They started a worldwide conversation about the definition of beauty when they launched their campaign in 2004.
And the Real Beauty Campaign was probably one of the first digital campaigns that attracted a massive following (26 million people). Dove’s Real Beauty Campaign is now going strong for over 15 years. They consistently release new and engaging content to their customers and followers and sometimes ask them to participate in it as well. Which makes the customers also the content creator.
Dove also makes great use of Facebook (almost 30 million followers), Twitter, Instagram and YouTube.

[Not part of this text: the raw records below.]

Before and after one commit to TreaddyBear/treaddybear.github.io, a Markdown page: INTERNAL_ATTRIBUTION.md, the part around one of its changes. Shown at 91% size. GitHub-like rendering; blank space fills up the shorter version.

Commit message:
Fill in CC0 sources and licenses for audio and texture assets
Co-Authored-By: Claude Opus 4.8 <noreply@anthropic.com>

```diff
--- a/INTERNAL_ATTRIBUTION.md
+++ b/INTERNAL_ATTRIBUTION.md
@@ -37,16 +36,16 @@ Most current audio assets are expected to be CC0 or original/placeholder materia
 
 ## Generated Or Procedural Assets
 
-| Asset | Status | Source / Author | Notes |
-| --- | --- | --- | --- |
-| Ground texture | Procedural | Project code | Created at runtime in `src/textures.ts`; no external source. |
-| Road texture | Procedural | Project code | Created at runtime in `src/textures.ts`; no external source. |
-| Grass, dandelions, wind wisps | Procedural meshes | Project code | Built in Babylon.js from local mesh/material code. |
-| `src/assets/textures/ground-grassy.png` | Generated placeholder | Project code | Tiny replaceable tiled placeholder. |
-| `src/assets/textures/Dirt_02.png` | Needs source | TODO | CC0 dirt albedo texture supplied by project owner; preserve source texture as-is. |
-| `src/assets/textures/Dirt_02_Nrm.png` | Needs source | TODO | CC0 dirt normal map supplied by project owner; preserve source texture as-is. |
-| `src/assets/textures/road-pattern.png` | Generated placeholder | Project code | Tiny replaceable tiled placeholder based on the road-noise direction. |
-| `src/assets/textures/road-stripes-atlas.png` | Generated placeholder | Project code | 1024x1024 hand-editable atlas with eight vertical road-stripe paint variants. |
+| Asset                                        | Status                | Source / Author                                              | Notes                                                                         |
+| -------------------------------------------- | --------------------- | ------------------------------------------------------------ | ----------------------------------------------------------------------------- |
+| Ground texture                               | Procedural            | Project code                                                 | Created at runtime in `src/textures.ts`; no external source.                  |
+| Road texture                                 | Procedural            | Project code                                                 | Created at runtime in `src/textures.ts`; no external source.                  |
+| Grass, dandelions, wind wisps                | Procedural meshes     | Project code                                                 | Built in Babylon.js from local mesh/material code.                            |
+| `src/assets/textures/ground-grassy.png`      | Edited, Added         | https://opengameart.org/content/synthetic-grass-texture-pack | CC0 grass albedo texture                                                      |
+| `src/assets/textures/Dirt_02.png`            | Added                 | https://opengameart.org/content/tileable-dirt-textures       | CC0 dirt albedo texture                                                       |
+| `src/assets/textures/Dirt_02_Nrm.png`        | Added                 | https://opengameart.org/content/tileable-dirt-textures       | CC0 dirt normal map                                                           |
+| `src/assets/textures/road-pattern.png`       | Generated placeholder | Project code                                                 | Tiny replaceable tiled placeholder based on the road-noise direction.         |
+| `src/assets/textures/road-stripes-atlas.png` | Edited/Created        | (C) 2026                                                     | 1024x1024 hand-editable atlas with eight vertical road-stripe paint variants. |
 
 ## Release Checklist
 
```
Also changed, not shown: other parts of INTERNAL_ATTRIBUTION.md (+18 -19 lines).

But since Dove first launched their “Real Beauty Campaign” many other companies have jumped on the bandwagon to what we now call “Femvertising”.
Another strategy that I like, that is also part of “Femvertising” and that looks like it is paying off for the company is Mattel’s “Inspiring Women – You Can Be Anything” Campaign for Barbie that they launched after their sales started to drop 20% between 2012 and 2014.
Mattel knew they had to make some changes and with Barbie’s 60th birthday in 2019 they had some time to plan. They brought out a diverse range of dolls (skin/hair color) and of different professions, such as an astronaut, news anchor, judge, soccer player, pilot, firefighter etc. And also 20 Barbie dolls of real-life inspiring women, such as Frida Kahlo, Amelia Earhardt and Sally Ride.
Just in time for Barbie’s birthday she also got her own YouTube channel, they partnered up with Virgin Atlantic Airlines to show younger girls the scope of what a career of a pilot, the cabin crew or an engineer looks like.
Barbie documented the launch of the new dolls around the world also on her Instagram account.
Thanks to those marketing efforts Barbie gained 75.000 followers across all platforms and received 4.5 times the digital engagement on social. And Mattel’s sales jumped up 12% after this campaign as well. Success all around!
Poor Strategies On Social Media – Ancestry.com
In early 2019 Ancestry.com brought out an advertisement online that generated a lot of backlash and made them pull the ad fairly quickly.
If you watch the ad you will see that Ancestry.com is clearly romanticizing and whitewashing a slavery-era love story between a black woman and a white man.
In the video which is named “Inseparable”, the man presents a wedding ring to the woman, and then says that they can run away to “a place we can be together across the border”.
After the video was taken down Ancestry.com also issued an apology.
To prevent this, I think Ancestry.com should next time test and go over their ads with a test-audience. Mistakes like that can be avoided and if possible they should not draw on sexuality, gender, race or disability remarks when creating content.
They proved to us before that they can create great ads/strategies for example with the “My Story” Campaign.